Researchers and public health professionals are deeply concerned about the potential effects of Twitter’s decision to no longer enforce its COVID-19 misleading policy, which was covertly posted on the website’s rules page and listed as effective Nov. 23, 2022.
Misinformation about health is nothing new. The false information on a once-supposed but now debunked connection between autism and the MMR vaccine, which was based on a bogus study released in 1998, is a classic example. Such false information has serious negative effects on public health. In the latter half of the 20th century, for instance, pertussis was more prevalent in nations with stronger anti-diphtheria-tetanus-pertussis (DTP) movements.
Reducing content moderation, in my opinion as a researcher who focuses on social media, is a huge step in the wrong direction, particularly in view of the challenging task social media platforms confront in battling misinformation and disinformation. And in the fight against medical deception, the stakes are particularly high.
Social media misinformation
- The misinformation that circulates on social media differs from earlier forms in three important ways.
- First, social media makes it possible for false information to propagate much more quickly, widely, and extensively.
- Second, spectacular information that appeals to emotions has a higher chance of becoming viral on social media, which makes it simpler for lies to spread than the truth.
- Third, digital platforms like Twitter curate, assemble, and promote content in a gatekeeping capacity. This implies that false information about sensitive subjects like vaccines can easily become popular.
The World Health Organization has named the transmission of false information during the pandemic an infodemic. There is strong evidence that disinformation on social media about COVID-19 lowers vaccination rates. Public health professionals have issued a warning that false information on social media substantially impedes the development of herd immunity and erodes society’s capacity to respond to novel COVID-19 variations.
Social media misinformation feeds widespread scepticism about the safety of vaccines. Studies demonstrate that scepticism about the COVID-19 vaccine is motivated by a misunderstanding of herd immunity and a conviction in conspiracies.
Fighting false information
The content moderation guidelines and attitudes of social media platforms toward misinformation are essential for combatting misinformation. Algorithmic content curation and recommendation are likely to increase the spread of misinformation by enhancing echo chamber effects, such as exacerbating partisan differences in exposure to content, in the absence of strict content moderation policies on Twitter. Additionally, racial disparities in vaccine uptake and global healthcare disparities could be made worse by algorithmic bias in recommendation systems.
There is evidence that some less regulated sites, like Gab, can promote COVID-19 misinformation and amplify the influence of shady sources.
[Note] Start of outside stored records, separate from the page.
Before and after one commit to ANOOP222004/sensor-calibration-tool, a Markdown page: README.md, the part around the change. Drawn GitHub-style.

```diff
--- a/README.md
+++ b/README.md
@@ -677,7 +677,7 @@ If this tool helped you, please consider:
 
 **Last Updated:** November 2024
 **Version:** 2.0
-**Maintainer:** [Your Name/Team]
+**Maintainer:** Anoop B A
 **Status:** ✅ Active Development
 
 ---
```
There is evidence that the ecology of disinformation can persuade users of social media sites that make an investment in content moderation to accept misinformation that comes from less-moderated sites.
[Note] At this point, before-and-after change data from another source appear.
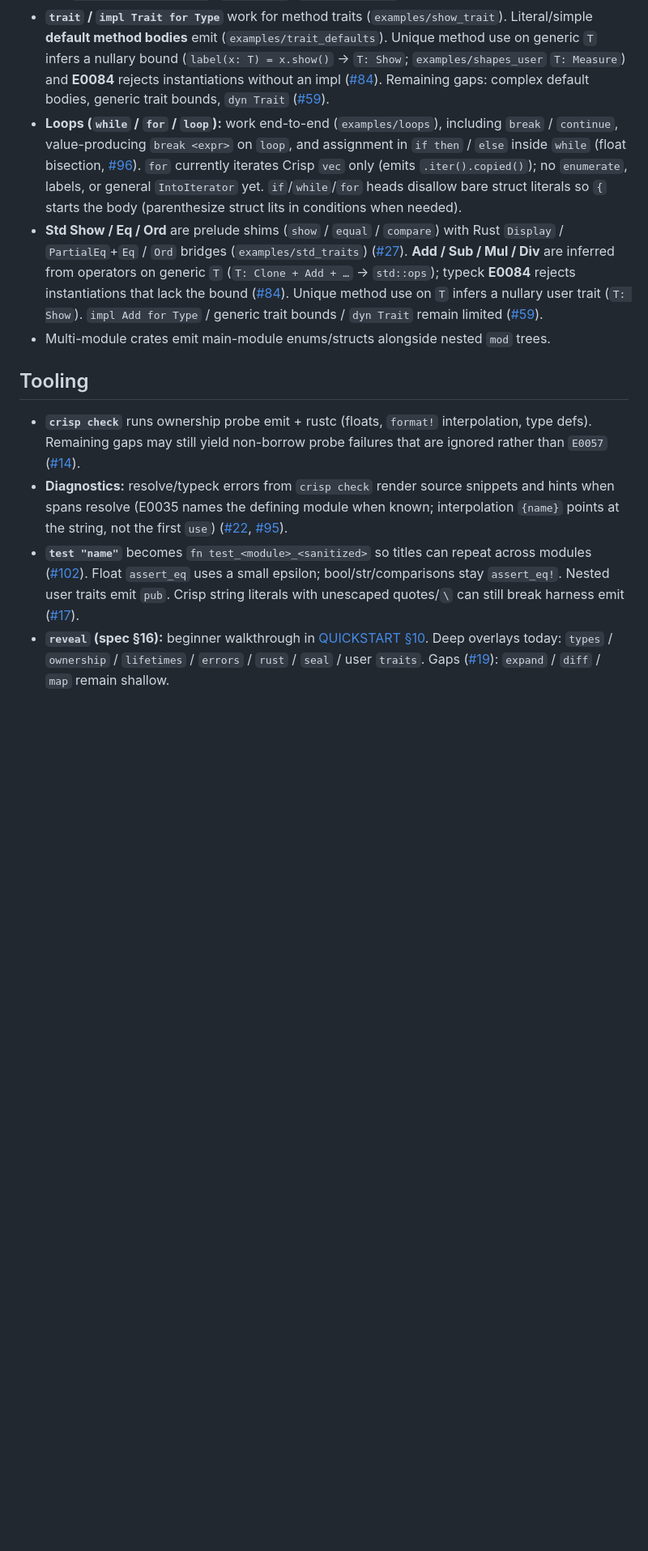
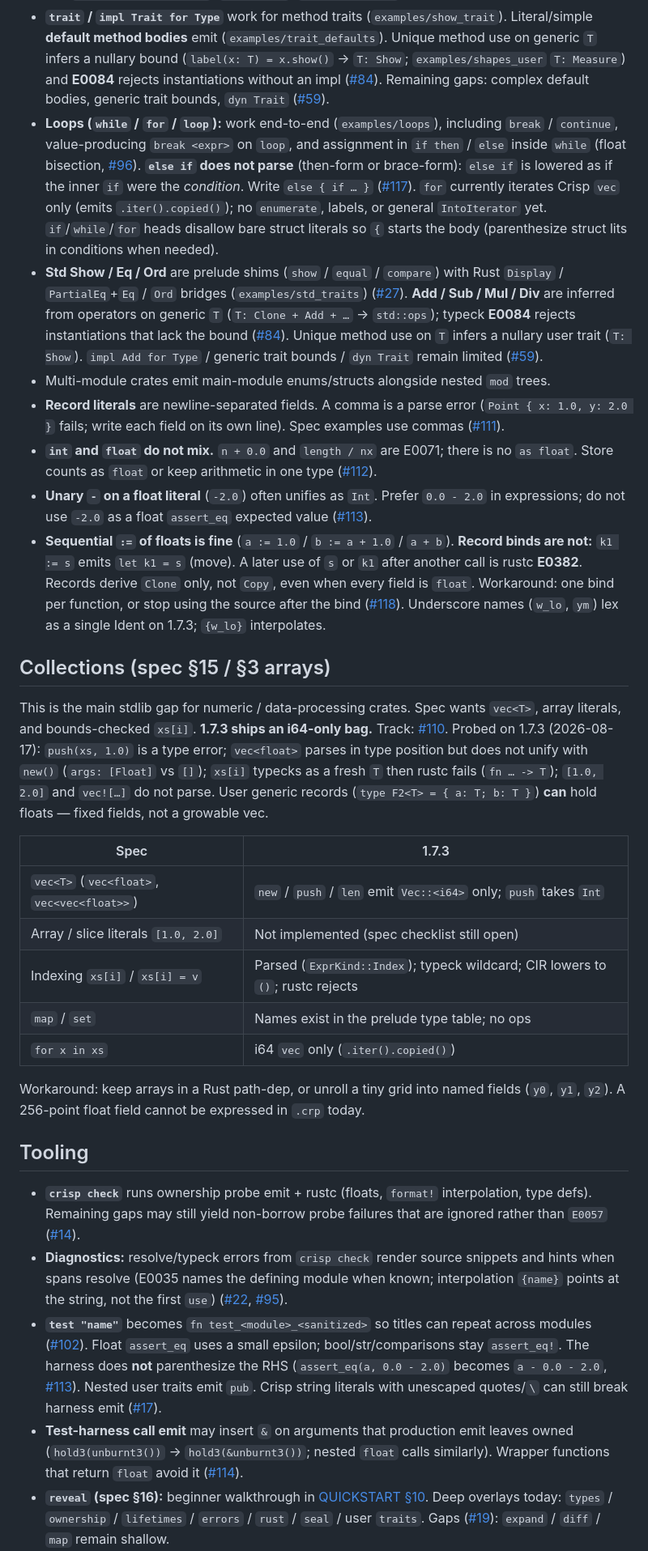
Before and after one commit to jose-compu/crisp, a Markdown page: docs/KNOWN_LIMITATIONS.md, the part around one of its changes. Shown at 81% size. GitHub-like rendering; blank space fills up the shorter version.

Commit message:
minor changes in limitations

```diff
--- a/docs/KNOWN_LIMITATIONS.md
+++ b/docs/KNOWN_LIMITATIONS.md
@@ -23,15 +23,34 @@ This page documents behaviors that surprise users and are **not** always full la
 - **Generics (prefer implicit):** write `id(x: T)`, `type Pair = { left: A, right: B }`, `shape Boxy = { value: T }` — unbound type names are parameters (`examples/generics_implicit`, [#75](https://github.com/jose-compu/crisp/issues/75)). `<>` is a pin and is used for applications (`Pair<int, str>`, `Boxy<int>`). Explicit pins also work (`examples/generics`, [#71](https://github.com/jose-compu/crisp/issues/71)). `impl Wrapper for IntBox` infers `Wrapper<int>`; `item: HasName + HasId` emits extra Rust bounds ([#77](https://github.com/jose-compu/crisp/issues/77)). Typeck checks the first (inner) constraint; further `+` bounds are enforced by `rustc`. In-scope types stay types; `<T>` shadowing a type is E0049 ([#78](https://github.com/jose-compu/crisp/issues/78)). Unannotated `id(x) = x` generalizes when free vars remain; crate-internal single-instantiation items monomorphize; `pub` schemes freeze in `crisp.lock` (E0080 on drift) — `examples/generics_pub` ([#76](https://github.com/jose-compu/crisp/issues/76)). Locals and `mut` bindings are not generalized; `reveal types` shows `T: Clone` (emit/lock contract). Remaining: anonymous `{ value: T }` params, `where` / HRTB/GATs. Nested applications that end in `>>` (`Pair<T, Pair<A, B>>`) are lexed as a shift token — write a space (`> >`) or avoid nesting for now.
 - **Inherent `impl Type` methods** work end-to-end (`Vec2.new`, `v.magnitude()`, nested modules); see `examples/vec2_methods`, `point_impl`, `feature_gallery` ([#20](https://github.com/jose-compu/crisp/issues/20)).
 - **`trait` / `impl Trait for Type`** work for method traits (`examples/show_trait`). Literal/simple **default method bodies** emit (`examples/trait_defaults`). Unique method use on generic `T` infers a nullary bound (`label(x: T) = x.show()` → `T: Show`; `examples/shapes_user` `T: Measure`) and **E0084** rejects instantiations without an impl ([#84](https://github.com/jose-compu/crisp/issues/84)). Remaining gaps: complex default bodies, generic trait bounds, `dyn Trait` ([#59](https://github.com/jose-compu/crisp/issues/59)).
-- **Loops (`while` / `for` / `loop`):** work end-to-end (`examples/loops`), including `break` / `continue`, value-producing `break <expr>` on `loop`, and assignment in `if then` / `else` inside `while` (float bisection, [#96](https://github.com/jose-compu/crisp/issues/96)). `for` currently iterates Crisp `vec` only (emits `.iter().copied()`); no `enumerate`, labels, or general `IntoIterator` yet. `if`/`while`/`for` heads disallow bare struct literals so `{` starts the body (parenthesize struct lits in conditions when needed).
+- **Loops (`while` / `for` / `loop`):** work end-to-end (`examples/loops`), including `break` / `continue`, value-producing `break <expr>` on `loop`, and assignment in `if then` / `else` inside `while` (float bisection, [#96](https://github.com/jose-compu/crisp/issues/96)). **`else if` does not parse** (then-form or brace-form): `else if` is lowered as if the inner `if` were the *condition*. Write `else { if … }` ([#117](https://github.com/jose-compu/crisp/issues/117)). `for` currently iterates Crisp `vec` only (emits `.iter().copied()`); no `enumerate`, labels, or general `IntoIterator` yet. `if`/`while`/`for` heads disallow bare struct literals so `{` starts the body (parenthesize struct lits in conditions when needed).
 - **Std Show / Eq / Ord** are prelude shims (`show` / `equal` / `compare`) with Rust `Display` / `PartialEq`+`Eq` / `Ord` bridges (`examples/std_traits`) ([#27](https://github.com/jose-compu/crisp/issues/27)). **Add / Sub / Mul / Div** are inferred from operators on generic `T` (`T: Clone + Add + …` → `std::ops`); typeck **E0084** rejects instantiations that lack the bound ([#84](https://github.com/jose-compu/crisp/issues/84)). Unique method use on `T` infers a nullary user trait (`T: Show`). `impl Add for Type` / generic trait bounds / `dyn Trait` remain limited ([#59](https://github.com/jose-compu/crisp/issues/59)).
 - Multi-module crates emit main-module enums/structs alongside nested `mod` trees.
+- **Record literals** are newline-separated fields. A comma is a parse error (`Point { x: 1.0, y: 2.0 }` fails; write each field on its own line). Spec examples use commas ([#111](https://github.com/jose-compu/crisp/issues/111)).
+- **`int` and `float` do not mix.** `n + 0.0` and `length / nx` are E0071; there is no `as float`. Store counts as `float` or keep arithmetic in one type ([#112](https://github.com/jose-compu/crisp/issues/112)).
+- **Unary `-` on a float literal** (`-2.0`) often unifies as `Int`. Prefer `0.0 - 2.0` in expressions; do not use `-2.0` as a float `assert_eq` expected value ([#113](https://github.com/jose-compu/crisp/issues/113)).
+- **Sequential `:=` of floats is fine** (`a := 1.0` / `b := a + 1.0` / `a + b`). **Record binds are not:** `k1 := s` emits `let k1 = s` (move). A later use of `s` or `k1` after another call is rustc **E0382**. Records derive `Clone` only, not `Copy`, even when every field is `float`. Workaround: one bind per function, or stop using the source after the bind ([#118](https://github.com/jose-compu/crisp/issues/118)). Underscore names (`w_lo`, `ym`) lex as a single Ident on 1.7.3; `{w_lo}` interpolates.
+
+## Collections (spec §15 / §3 arrays)
+
+This is the main stdlib gap for numeric / data-processing crates. Spec wants `vec<T>`, array literals, and bounds-checked `xs[i]`. **1.7.3 ships an i64-only bag.** Track: [#110](https://github.com/jose-compu/crisp/issues/110). Probed on 1.7.3 (2026-08-17): `push(xs, 1.0)` is a type error; `vec<float>` parses in type position but does not unify with `new()` (`args: [Float]` vs `[]`); `xs[i]` typecks as a fresh `T` then rustc fails (`fn … -> T`); `[1.0, 2.0]` and `vec![…]` do not parse. User generic records (`type F2<T> = { a: T; b: T }`) **can** hold floats — fixed fields, not a growable vec.
+
+| Spec | 1.7.3 |
+|---|---|
+| `vec<T>` (`vec<float>`, `vec<vec<float>>`) | `new` / `push` / `len` emit `Vec::<i64>` only; `push` takes `Int` |
+| Array / slice literals `[1.0, 2.0]` | Not implemented (spec checklist still open) |
+| Indexing `xs[i]` / `xs[i] = v` | Parsed (`ExprKind::Index`); typeck wildcard; CIR lowers to `()`; rustc rejects |
+| `map` / `set` | Names exist in the prelude type table; no ops |
+| `for x in xs` | i64 `vec` only (`.iter().copied()`) |
+
+Workaround: keep arrays in a Rust path-dep, or unroll a tiny grid into named fields (`y0`, `y1`, `y2`). A 256-point float field cannot be expressed in `.crp` today.
 
 ## Tooling
 
 - **`crisp check`** runs ownership probe emit + rustc (floats, `format!` interpolation, type defs). Remaining gaps may still yield non-borrow probe failures that are ignored rather than `E0057` ([#14](https://github.com/jose-compu/crisp/issues/14)).
 - **Diagnostics:** resolve/typeck errors from `crisp check` render source snippets and hints when spans resolve (E0035 names the defining module when known; interpolation `{name}` points at the string, not the first `use`) ([#22](https://github.com/jose-compu/crisp/issues/22), [#95](https://github.com/jose-compu/crisp/issues/95)).
-- **`test "name"`** becomes `fn test_<module>_<sanitized>` so titles can repeat across modules ([#102](https://github.com/jose-compu/crisp/issues/102)). Float `assert_eq` uses a small epsilon; bool/str/comparisons stay `assert_eq!`. Nested user traits emit `pub`. Crisp string literals with unescaped quotes/`\` can still break harness emit ([#17](https://github.com/jose-compu/crisp/issues/17)).
+- **`test "name"`** becomes `fn test_<module>_<sanitized>` so titles can repeat across modules ([#102](https://github.com/jose-compu/crisp/issues/102)). Float `assert_eq` uses a small epsilon; bool/str/comparisons stay `assert_eq!`. The harness does **not** parenthesize the RHS (`assert_eq(a, 0.0 - 2.0)` becomes `a - 0.0 - 2.0`, [#113](https://github.com/jose-compu/crisp/issues/113)). Nested user traits emit `pub`. Crisp string literals with unescaped quotes/`\` can still break harness emit ([#17](https://github.com/jose-compu/crisp/issues/17)).
+- **Test-harness call emit** may insert `&` on arguments that production emit leaves owned (`hold3(unburnt3())` → `hold3(&unburnt3())`; nested `float` calls similarly). Wrapper functions that return `float` avoid it ([#114](https://github.com/jose-compu/crisp/issues/114)).
 - **`reveal` (spec §16):** beginner walkthrough in [QUICKSTART §10](../QUICKSTART.md#10-inspect-what-the-compiler-inferred-reveal). Deep overlays today: `types` / `ownership` / `lifetimes` / `errors` / `rust` / `seal` / user `traits`. Gaps ([#19](https://github.com/jose-compu/crisp/issues/19)): `expand` / `diff` / `map` remain shallow.
 - **`crisp-lsp`:** stdio LSP binary (`cargo install --path crates/crisp-lsp`) — hover, inlay hints, crate diagnostics on open/save ([#56](https://github.com/jose-compu/crisp/issues/56)). Library API: `CrispAnalysis`.
 - **Editor packaging:** [`editors/vscode-crisp`](../editors/vscode-crisp) + `./scripts/package-vsix.sh` ([#57](https://github.com/jose-compu/crisp/issues/57)). Marketplace listing still optional.
```
Also changed, not shown: other parts of docs/KNOWN_LIMITATIONS.md (+4 -4 lines), docs/SPEC_IMPL_DELTA.md (+4 -1 lines).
The risk is that such poisonous speech may not just increase on Twitter but also spread to other internet platforms that may be making investments in battling medical misinformation.
The COVID-19 vaccine monitor from the Kaiser Family Foundation shows that there has been a considerable decline in public confidence in COVID-19 information coming from reliable sources like governments. For instance, between December 2020 and October 2022, the proportion of Republicans who said they trusted the Food and Drug Administration dropped from 62% to 43%.
The following guidelines for social media platforms’ content moderation practises were established in a 2021 U.S. Surgeon General’s advisory:
- Pay close attention to how recommendation systems are constructed.
- Give priority to early mistaken information detection.
- Exaggerate data from reliable internet health information sources.
To fulfil these concerns, best practise guidelines must be developed in collaboration with social media platforms and healthcare institutions. Effective content moderation rules require preparation and funding to create and implement.
Given what researchers know about COVID-19 misinformation on Twitter, I find the company’s announcement that it will no longer block misinformation about the disease to be, to put it mildly, troubling.